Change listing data
☆ ☆ ☆ ☆ ☆ ☆ ☆
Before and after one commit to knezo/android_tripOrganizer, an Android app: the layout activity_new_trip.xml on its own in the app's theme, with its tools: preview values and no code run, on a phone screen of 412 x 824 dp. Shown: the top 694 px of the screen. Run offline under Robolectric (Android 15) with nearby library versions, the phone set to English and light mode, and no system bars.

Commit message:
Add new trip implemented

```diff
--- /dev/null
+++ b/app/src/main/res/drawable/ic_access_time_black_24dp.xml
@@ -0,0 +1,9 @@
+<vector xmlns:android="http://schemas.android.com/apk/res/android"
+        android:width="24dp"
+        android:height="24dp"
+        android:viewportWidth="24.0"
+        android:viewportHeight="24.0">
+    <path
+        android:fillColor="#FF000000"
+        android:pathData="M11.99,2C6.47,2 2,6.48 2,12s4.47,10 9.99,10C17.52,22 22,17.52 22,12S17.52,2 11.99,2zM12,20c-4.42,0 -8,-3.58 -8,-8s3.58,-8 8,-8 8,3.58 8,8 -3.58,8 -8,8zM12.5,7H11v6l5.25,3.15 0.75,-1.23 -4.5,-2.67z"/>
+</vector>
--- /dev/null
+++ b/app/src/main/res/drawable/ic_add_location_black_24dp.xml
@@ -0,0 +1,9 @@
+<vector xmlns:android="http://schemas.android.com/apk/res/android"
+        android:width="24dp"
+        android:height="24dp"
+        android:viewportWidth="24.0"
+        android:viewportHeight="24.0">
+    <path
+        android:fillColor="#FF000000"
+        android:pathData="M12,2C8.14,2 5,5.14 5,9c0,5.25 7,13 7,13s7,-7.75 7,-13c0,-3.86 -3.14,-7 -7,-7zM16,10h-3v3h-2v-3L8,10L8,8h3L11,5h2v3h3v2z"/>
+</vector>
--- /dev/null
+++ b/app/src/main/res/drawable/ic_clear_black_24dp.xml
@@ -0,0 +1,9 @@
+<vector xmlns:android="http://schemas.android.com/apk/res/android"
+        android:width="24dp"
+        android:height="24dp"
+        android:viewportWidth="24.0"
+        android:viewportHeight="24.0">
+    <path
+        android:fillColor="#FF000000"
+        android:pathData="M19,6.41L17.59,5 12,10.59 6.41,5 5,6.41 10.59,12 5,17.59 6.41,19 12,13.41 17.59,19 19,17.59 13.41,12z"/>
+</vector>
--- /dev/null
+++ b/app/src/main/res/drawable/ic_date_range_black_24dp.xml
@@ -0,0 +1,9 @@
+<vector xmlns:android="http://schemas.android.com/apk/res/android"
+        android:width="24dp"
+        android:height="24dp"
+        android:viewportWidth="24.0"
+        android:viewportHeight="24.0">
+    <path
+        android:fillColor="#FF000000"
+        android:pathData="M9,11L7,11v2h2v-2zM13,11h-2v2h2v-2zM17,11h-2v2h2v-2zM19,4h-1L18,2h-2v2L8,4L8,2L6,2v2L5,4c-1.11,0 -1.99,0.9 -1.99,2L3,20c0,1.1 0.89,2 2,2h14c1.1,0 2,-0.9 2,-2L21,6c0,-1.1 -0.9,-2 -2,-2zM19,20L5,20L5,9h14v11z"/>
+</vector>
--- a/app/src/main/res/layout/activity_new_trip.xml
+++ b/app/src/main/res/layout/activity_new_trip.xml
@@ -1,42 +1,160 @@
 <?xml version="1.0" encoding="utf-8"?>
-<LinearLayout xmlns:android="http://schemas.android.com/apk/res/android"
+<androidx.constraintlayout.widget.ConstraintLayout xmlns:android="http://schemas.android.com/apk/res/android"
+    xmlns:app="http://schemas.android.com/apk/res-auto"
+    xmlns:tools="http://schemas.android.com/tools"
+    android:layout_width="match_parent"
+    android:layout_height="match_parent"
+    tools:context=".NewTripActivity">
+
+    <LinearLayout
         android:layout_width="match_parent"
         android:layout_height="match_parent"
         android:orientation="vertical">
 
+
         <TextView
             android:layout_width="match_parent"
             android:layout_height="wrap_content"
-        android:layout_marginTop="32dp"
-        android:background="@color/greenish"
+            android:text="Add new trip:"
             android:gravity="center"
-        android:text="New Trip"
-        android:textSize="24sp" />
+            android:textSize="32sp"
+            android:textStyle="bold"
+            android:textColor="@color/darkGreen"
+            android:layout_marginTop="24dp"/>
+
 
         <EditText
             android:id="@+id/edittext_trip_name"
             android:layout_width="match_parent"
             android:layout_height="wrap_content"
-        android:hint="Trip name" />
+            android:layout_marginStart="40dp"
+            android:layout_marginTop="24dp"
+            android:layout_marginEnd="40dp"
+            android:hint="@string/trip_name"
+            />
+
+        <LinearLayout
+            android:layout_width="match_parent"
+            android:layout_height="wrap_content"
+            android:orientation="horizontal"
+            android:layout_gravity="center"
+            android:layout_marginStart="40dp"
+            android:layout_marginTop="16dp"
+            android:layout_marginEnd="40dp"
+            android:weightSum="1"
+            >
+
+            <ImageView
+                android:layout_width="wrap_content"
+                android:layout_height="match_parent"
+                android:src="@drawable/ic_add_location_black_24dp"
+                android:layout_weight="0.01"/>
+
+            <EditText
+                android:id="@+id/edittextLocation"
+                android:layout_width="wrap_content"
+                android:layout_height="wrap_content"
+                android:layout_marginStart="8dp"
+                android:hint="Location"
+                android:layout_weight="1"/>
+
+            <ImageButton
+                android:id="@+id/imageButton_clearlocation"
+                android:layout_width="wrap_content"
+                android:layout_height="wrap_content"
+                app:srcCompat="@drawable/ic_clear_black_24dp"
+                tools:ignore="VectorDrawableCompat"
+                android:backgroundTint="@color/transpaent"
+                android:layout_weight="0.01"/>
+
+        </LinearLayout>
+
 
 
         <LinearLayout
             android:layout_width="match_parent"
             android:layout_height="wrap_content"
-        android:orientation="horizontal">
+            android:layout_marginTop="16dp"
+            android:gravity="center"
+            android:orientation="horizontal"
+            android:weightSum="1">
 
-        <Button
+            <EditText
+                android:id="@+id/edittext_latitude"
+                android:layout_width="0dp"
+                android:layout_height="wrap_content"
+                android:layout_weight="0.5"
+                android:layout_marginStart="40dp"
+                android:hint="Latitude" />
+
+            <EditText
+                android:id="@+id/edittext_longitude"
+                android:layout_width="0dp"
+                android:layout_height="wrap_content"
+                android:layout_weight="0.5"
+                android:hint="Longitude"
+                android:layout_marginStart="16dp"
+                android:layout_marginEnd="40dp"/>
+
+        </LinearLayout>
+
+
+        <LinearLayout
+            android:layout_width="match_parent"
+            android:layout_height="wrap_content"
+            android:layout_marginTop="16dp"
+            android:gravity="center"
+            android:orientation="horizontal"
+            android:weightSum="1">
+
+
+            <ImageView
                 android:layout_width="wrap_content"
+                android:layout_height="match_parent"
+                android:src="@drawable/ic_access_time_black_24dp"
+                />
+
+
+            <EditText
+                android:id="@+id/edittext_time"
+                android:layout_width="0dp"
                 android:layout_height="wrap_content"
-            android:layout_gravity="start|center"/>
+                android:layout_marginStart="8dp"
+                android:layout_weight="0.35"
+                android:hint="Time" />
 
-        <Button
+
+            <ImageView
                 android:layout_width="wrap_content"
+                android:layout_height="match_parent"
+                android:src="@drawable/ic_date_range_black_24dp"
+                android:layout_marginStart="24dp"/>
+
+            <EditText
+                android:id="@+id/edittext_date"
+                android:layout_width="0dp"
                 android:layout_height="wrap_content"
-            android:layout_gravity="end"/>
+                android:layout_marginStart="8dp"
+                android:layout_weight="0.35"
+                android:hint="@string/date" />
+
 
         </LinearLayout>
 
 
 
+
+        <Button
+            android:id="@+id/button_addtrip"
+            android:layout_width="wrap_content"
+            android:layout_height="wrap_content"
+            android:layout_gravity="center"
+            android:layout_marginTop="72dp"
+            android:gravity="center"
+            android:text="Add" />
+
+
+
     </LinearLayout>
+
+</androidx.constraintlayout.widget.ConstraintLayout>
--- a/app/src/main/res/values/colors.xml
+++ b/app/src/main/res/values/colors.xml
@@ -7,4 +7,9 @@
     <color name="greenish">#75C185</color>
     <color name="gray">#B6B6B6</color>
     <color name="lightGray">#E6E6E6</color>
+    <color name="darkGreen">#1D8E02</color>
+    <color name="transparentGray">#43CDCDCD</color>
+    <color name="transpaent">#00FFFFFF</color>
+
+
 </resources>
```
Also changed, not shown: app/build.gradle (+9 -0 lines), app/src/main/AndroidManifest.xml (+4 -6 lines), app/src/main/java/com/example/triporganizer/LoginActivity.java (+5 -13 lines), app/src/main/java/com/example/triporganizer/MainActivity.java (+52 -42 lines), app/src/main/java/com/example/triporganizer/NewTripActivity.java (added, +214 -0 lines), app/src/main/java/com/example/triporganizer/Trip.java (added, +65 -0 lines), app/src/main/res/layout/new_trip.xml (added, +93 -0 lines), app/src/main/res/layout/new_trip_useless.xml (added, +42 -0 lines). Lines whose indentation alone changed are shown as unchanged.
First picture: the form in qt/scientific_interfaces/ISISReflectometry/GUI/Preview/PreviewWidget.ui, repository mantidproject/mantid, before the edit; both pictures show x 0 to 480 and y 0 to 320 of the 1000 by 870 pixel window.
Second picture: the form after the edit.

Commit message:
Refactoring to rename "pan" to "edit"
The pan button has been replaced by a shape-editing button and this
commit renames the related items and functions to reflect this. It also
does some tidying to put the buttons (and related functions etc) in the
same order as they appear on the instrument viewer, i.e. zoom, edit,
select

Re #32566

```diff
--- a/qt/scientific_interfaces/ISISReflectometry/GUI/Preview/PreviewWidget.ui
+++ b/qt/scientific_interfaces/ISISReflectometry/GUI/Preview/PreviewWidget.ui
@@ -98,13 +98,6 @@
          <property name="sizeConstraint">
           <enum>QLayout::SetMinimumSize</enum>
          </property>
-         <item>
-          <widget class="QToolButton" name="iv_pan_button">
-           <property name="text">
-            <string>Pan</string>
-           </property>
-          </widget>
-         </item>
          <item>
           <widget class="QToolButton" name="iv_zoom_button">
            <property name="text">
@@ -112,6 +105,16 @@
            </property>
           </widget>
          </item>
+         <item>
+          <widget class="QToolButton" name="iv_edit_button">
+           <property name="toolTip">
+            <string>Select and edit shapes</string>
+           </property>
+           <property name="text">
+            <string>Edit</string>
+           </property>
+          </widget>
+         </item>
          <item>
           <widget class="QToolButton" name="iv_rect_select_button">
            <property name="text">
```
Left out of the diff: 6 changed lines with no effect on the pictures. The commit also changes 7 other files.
☆ ☆ ☆ ☆ ☆ ☆ ☆
● **Exercise instructions**:
Across the data, find each line that has "property" in it and copy that line.

● **Result below**:
          <property name="sizeConstraint">
          </property>
-           <property name="text">
-           </property>
            <property name="text">
            </property>
+           <property name="toolTip">
+           </property>
+           <property name="text">
+           </property>
            <property name="text">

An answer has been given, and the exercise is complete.